We need to understand how shoppers want to explore, learn and buy. By facilitating that, you can provide a seamless combination of awareness, communication, understanding, purchase, delivery, and repeat. Take a look at Jaguar Land Rover. They recognize that a typical customer visits a showroom two to three times. It became clear to them that you don’t try and sell a car on the first visit. Facilitate the learning and customer journey so that you create the second and third visits to better understand what they want.
There also needs to a better understanding of data about shoppers -- their habits and history and then apply it in a relevant way. It’s not all about attributes and characteristics for the consumer. We need to realize that it’s about distinguishing intent and context, which is subtler to identify.
Another trend we’re seeing is app integration, instinctive user-friendly technology. Talking to your phone to give you directions, that’s great. Download an app to view an augmented reality fashion show in a Zara window display, that’s bad. It demands too much effort from passers-by to see the window.
Finally, make physical spaces adaptable and less single-minded. For instance Re:store coworking spaces, which combine retail space with office space.
Is this where the future lies? Are we all going to shop at home in our underwear? Will physical storefronts go away?
Simply, no we aren't. People shop across all channels, with physical retail a key part of that. Evidence of this is Amazon’s inclusion of physical stores as part of their collective offer.
However, physical stores won’t always be about purchasing products in the store but will play a part in brand engagement, ‘retail experience’ and exploration. Just consider the Westfield shopping mall of 2028. They debuted a version of the future of retail in ten years’ time. It was labeled as a hyper-connected micro-city, focusing on social interaction and community. As humans, we are social beings and thrive on interaction with other humans. For instance, for many shopping is a leisure activity and people will spend a day at Bluewater, even when they have no fixed purchase in mind.
Greg Yevich, co-founder and technology director of e-commerce marketing firm OperationROI said: “With the proliferation of mobile devices, smart glass and smart appliances, e-commerce and the marketing associated with it will become more intertwined to our future instant gratification lifestyles.” What will this mean for retailers?
Stats on m-commerce and its growing usage and importance will become one of the key purchasing channels in the next few years. Retailers need to facilitate mobile usage and recognize that this process is a key part of the retail process. They need to make it easy for shoppers to visit a physical store and buy products on their mobile.

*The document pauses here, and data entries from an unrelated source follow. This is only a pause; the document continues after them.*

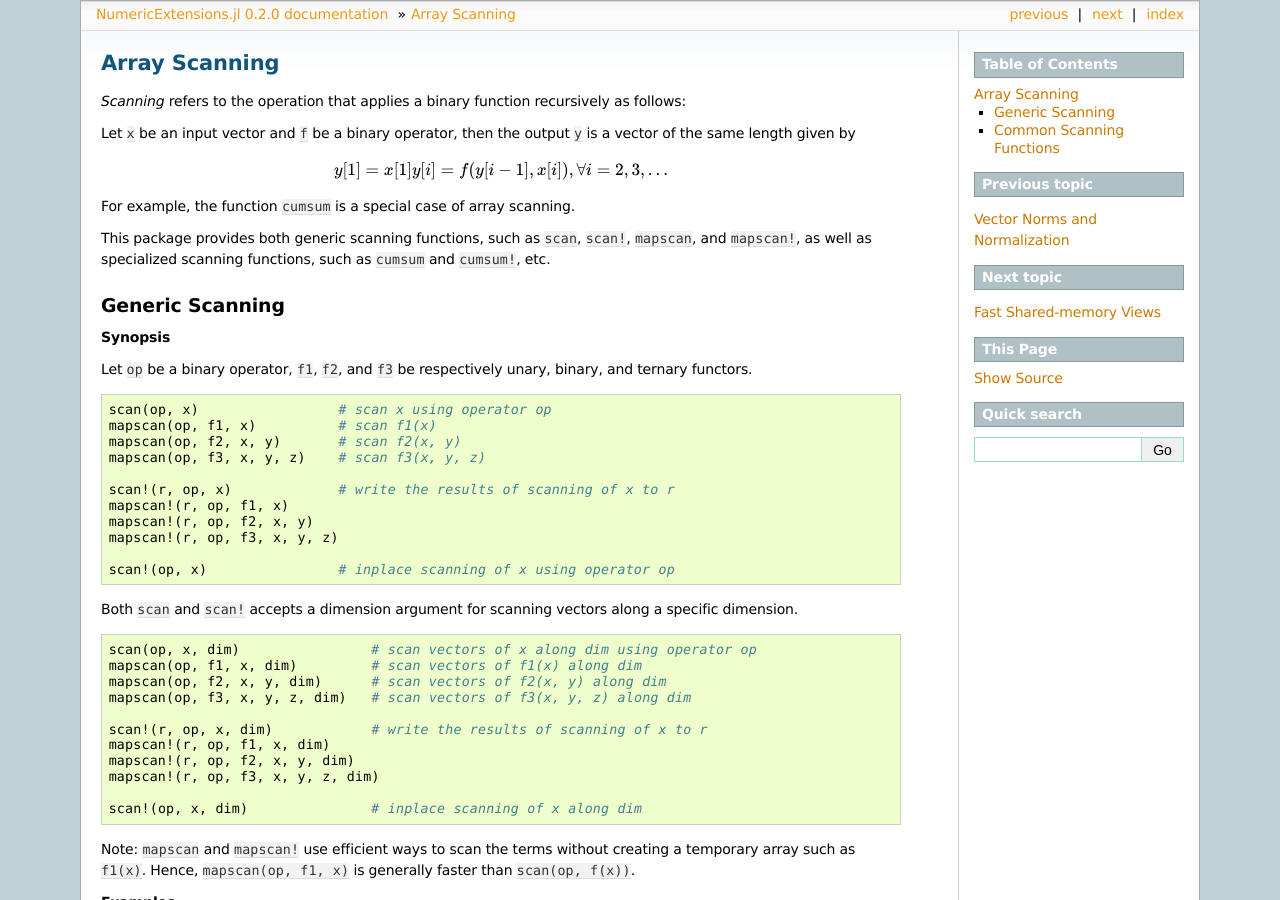
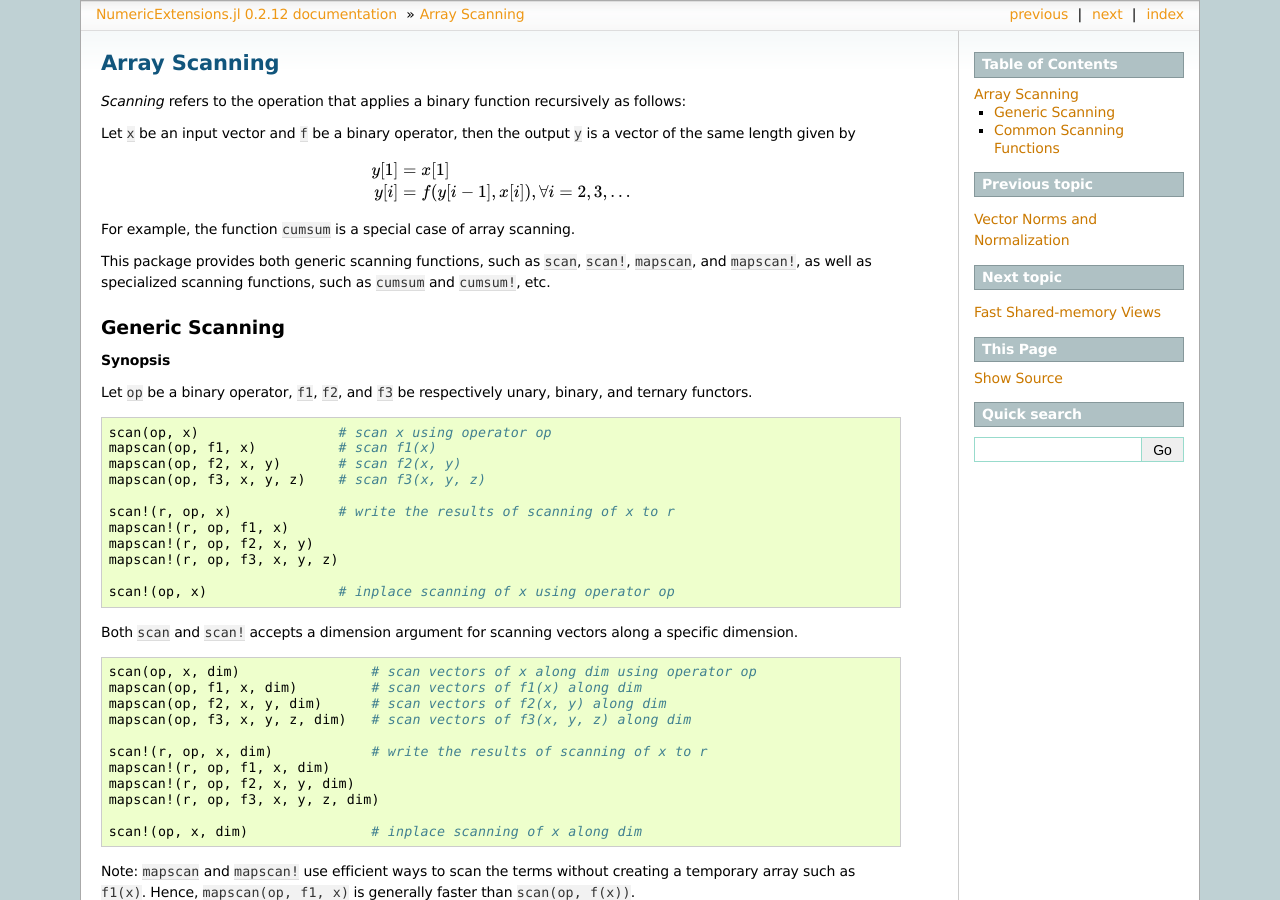
Before and after one commit to lindahua/NumericExtensions.jl, a Sphinx documentation site: the page built from doc/source/scan.rst, in a window 1280 px wide and 900 px high. Built offline with Sphinx 7.4.7, drawn with Linux system fonts in a browser that asks for light colours; formulas are drawn with MathJax 3; some of the changed text lies outside the part shown.

Commit message:
document tweak

```diff
--- a/doc/source/conf.py
+++ b/doc/source/conf.py
@@ -48,9 +48,9 @@ copyright = u'2013, Dahua Lin'
 # built documents.
 #
 # The short X.Y version.
-version = '0.2.0'
+version = '0.2'
 # The full version, including alpha/beta/rc tags.
-release = '0.2.0'
+release = '0.2.12'
 
 # The language for content autogenerated by Sphinx. Refer to documentation
 # for a list of supported languages.
--- a/doc/source/scan.rst
+++ b/doc/source/scan.rst
@@ -7,8 +7,8 @@ Let ``x`` be an input vector and ``f`` be a binary operator, then the output ``y
 
 .. math::
 
-	y[1] = x[1]
-	y[i] = f(y[i-1], x[i]), \forall i = 2, 3, \ldots
+	y[1] &= x[1] \\
+	y[i] &= f(y[i-1], x[i]), \forall i = 2, 3, \ldots
 
 For example, the function ``cumsum`` is a special case of array scanning.
 
```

If you had to predict a day in the life of a future shopper, what will that look like?
First of all, easy access to all information and experiences relating to the brand and products would be key. As well as relevant engaging technology, that informs and entertains.
I would also like to see prompt accurate delivery, at the convenience of the shopper, not the store. Alibaba’s Hema supermarket in China is doing this and offers 30-minute deliveries of online purchases to shoppers living within 3km of a store. Some people are buying houses in the catchment area to qualify.
What are the biggest myths that we might be chasing when it comes to future of retail?
Physical retail is not going to die. Amazon is evidence of that. Having launched several store formats; Amazon Go, 4 Star store (all products have a minimum four-star rating on their website), fashion pop up on Baker Street, they recognize that the physical is part of the mix.